Wee, L. 
Issue Date: 2010
Abstract: The Republic of Singapore, independent since 1965, makes an interesting case study for various issues in sociolinguistics, not least because it is an ethnically and linguistically diverse society with a strong history of attempts at social engineering by the state. Language policies instituted by the state, follow-up language campaigns aimed at ensuring conformity to these policies, the ongoing tensions between what the state envisions for the general population and their actual language practices are just some of the phenomena that provide the grounding for a host of analyses. A common thread throughout these phenomena concerns the role of English.
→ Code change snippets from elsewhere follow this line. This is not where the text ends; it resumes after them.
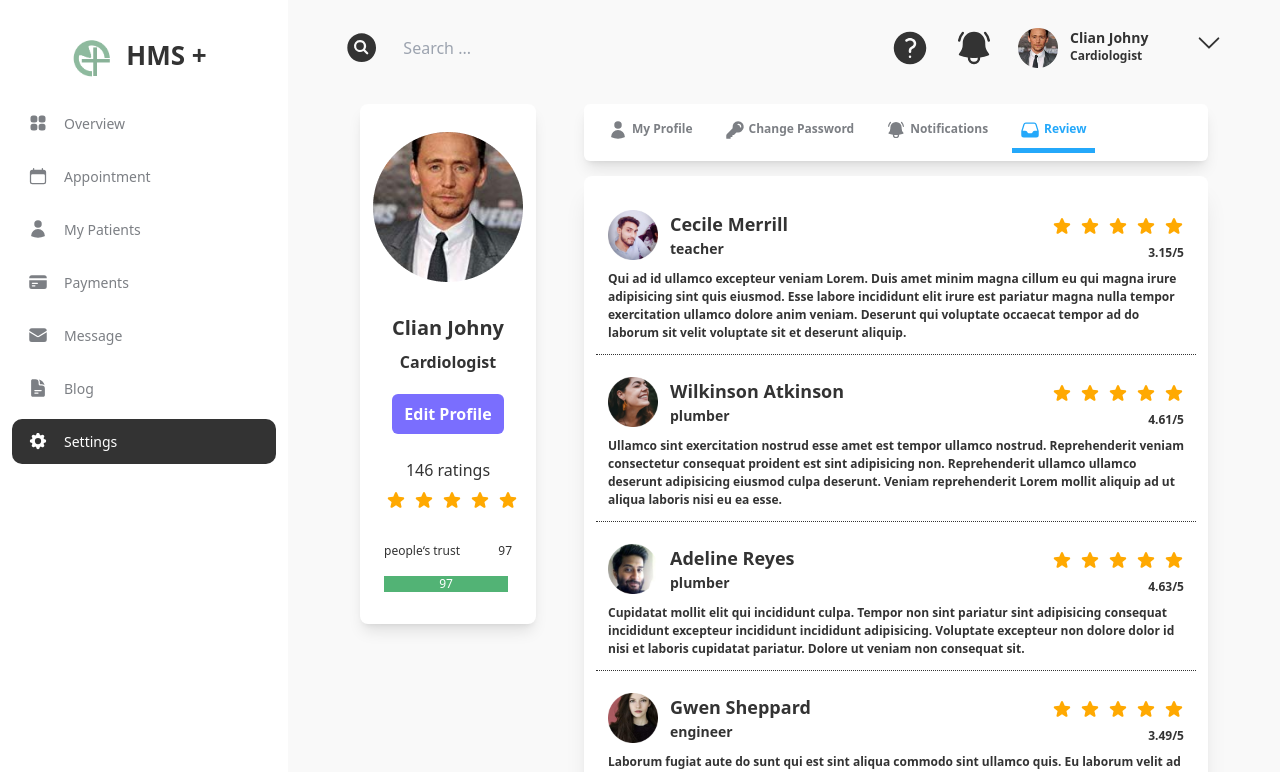
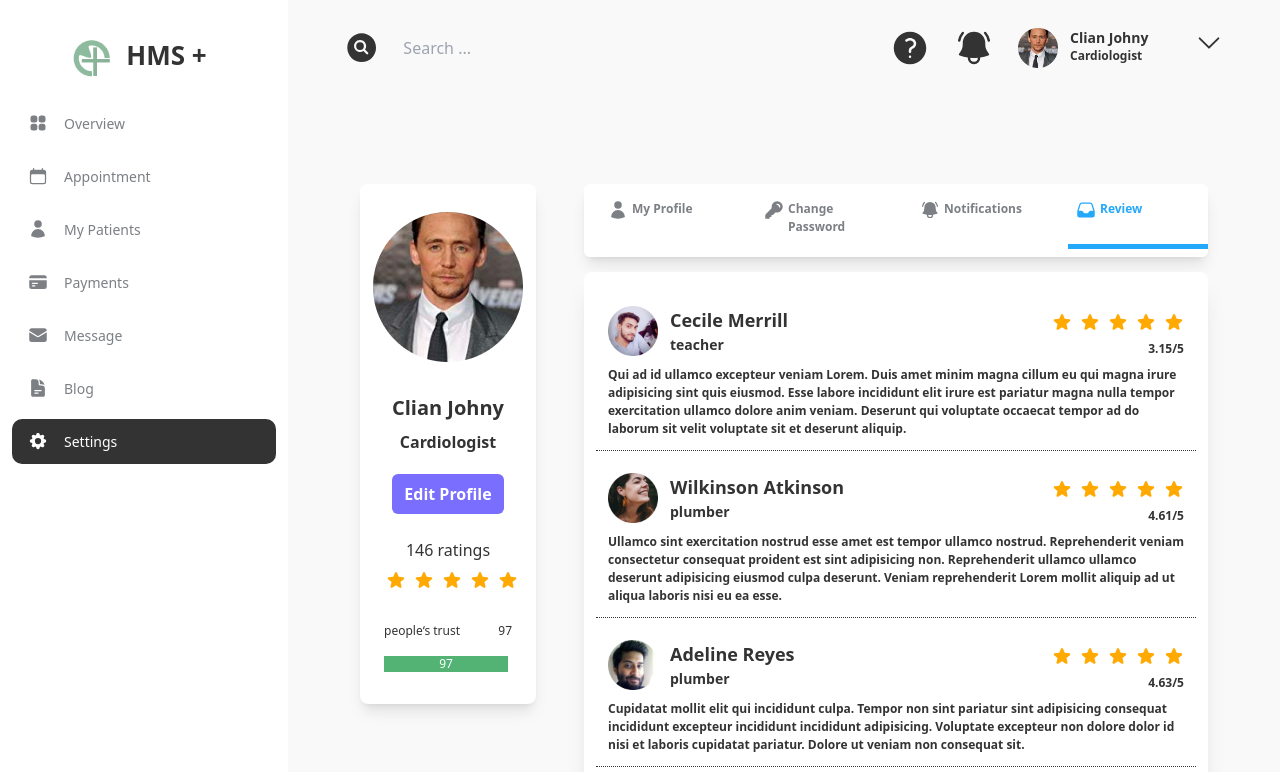
Before and after one commit to bashu241997/HMS, a Next.js app: page /configuration/transactions in a window 1280 px wide. Shown: the top 772 px of the page. Built offline with nearby package versions, Linux system fonts and the light colour scheme.

Commit message:
new data

```diff
--- a/src/app/configuration/layout.tsx
+++ b/src/app/configuration/layout.tsx
@@ -37,7 +37,7 @@ export default function RootLayout({
                 <span className="pr-1">
                   <Icon className={"w-[20px]"} />
                 </span>
-                <span>{e.label}</span>
+                <span className=" min-w-[100px] max-w-[250px]">{e.label}</span>
               </Link>
             );
           })}
--- a/src/app/layout.tsx
+++ b/src/app/layout.tsx
@@ -1,17 +1,17 @@
-"use client"
+"use client";
 import "./globals.css";
-import React from 'react'
+import React from "react";
 import Nav from "@/components/navbar";
 import SearchBar from "@/components/searchbar";
 import { redirect } from "next/navigation";
-import { Bars4Icon ,XMarkIcon} from "@heroicons/react/24/solid";
+import { Bars4Icon, XMarkIcon } from "@heroicons/react/24/solid";
 
 export default function RootLayout({
   children,
 }: {
   children: React.ReactNode;
 }) {
-  const [show, setShow] = React.useState(false)
+  const [show, setShow] = React.useState(false);
   return (
     <html lang="en">
       <head>
@@ -21,15 +21,25 @@ export default function RootLayout({
         <div id="addeventModal"></div>
         <div className="">
           <Nav sho={show} close={setShow} />
-          <>{show ?  <XMarkIcon onClick={()=>setShow(false)} className="fixed right-0 w-[30px] z-50 m-3 sm:hidden" />  : <Bars4Icon onClick={()=>setShow(true)} className="fixed right-0 w-[30px] z-50 m-3 sm:hidden" />}</>
+          <>
+            {show ? (
+              <XMarkIcon
+                onClick={() => setShow(false)}
+                className="fixed right-0 w-[30px] z-50 m-3 sm:hidden"
+              />
+            ) : (
+              <Bars4Icon
+                onClick={() => setShow(true)}
+                className="fixed right-0 w-[30px] z-50 m-3 sm:hidden"
+              />
+            )}
+          </>
         </div>
         <div className="bg-background min-h-[100vh]  sm:p-4 overflow-x-hidden sm:overflow-x-auto md:ml-72">
-          <div className="">
-            <div className="sm:mx-4">
-              <SearchBar />
-            </div>
-            <div className="mt-[80px] sm:mt-0 px-4 sm:px-4">{children}</div>
+          <div className="sm:mx-4">
+            <SearchBar />
           </div>
+          <div className="mt-[20px] sm:mt-[80px] sm:mt-0 px-4 sm:px-4">{children}</div>
         </div>
       </body>
     </html>
--- a/src/components/searchbar/index.tsx
+++ b/src/components/searchbar/index.tsx
@@ -9,8 +9,8 @@ import Image from "next/image";
 
 const Index = () => {
   return (
-    <div className=" top-0 flex flex-col sm:flex-row justify-between items-center">
-      <div className="hidden sm:flex w-full items-center justify-between sm:px-3 ">
+    <div className="top-0 z-[10000] flex flex-col sm:flex-row justify-between items-center">
+      <div className="invisible sm:visible flex w-full items-center justify-between sm:px-3 ">
         <MagnifyingGlassCircleIcon
           className={"w-[30px] sm:w-[40px] mr-2 sm:mx-3 text-black"}
         />
@@ -19,7 +19,7 @@ const Index = () => {
           className={"w-full p-3 outline-none bg-trans "}
         />
       </div>
-      <div className="fixed bg-background w-full sm:w-auto sm:relative  flex ltems-center justify-between">
+      <div className="fixed z-[5] bg-background w-full sm:w-auto sm:relative  flex ltems-center justify-between">
         <button className="hidden sm:block hover:scale-[1.05] duration-300 cursor-pointer">
           <QuestionMarkCircleIcon
             className={"w-[25px] sm:w-[40px] mx-3 text-black "}
```
Also changed, not shown: src/app/globals.css (line endings or trailing spaces).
As a former British colony, Singapore's leaders inherited not only a system of government that relied heavily on the use of English, but also a population already given to viewing the language as an important resource for socio-economic mobility. So, rather than dispense with English, Singapore's leaders decided to retain it as an official language. This is characteristic of the state's 'pragmatic' approach to government, where social and economic policies have been formulated with the intention of keeping Singaporean society open to global and regional forces, whilst retaining a sense of stability and connection to a historic past, however imagined. In this context, the status of the English language is an important barometer of how successful Singapore is in its attempt to stay relevant to, and engaged with, the world 'outside', even as it insists on portraying itself in terms of a resolutely Asian identity. It is therefore no exaggeration to suggest that English is implicated everywhere in Singaporean society, as much by its varied manifestations as by its absence. What we intend to do in this brief introduction, then, is to spell out a number of the issues that are implicated by the place of English in Singapore. To do this, we first provide an overview of Singapore's language policy. We then discuss some relevant lines of investigation before closing with an outline of the various chapters that comprise the present volume. © 2010 by Hong Kong University Press, HKU. All rights reserved.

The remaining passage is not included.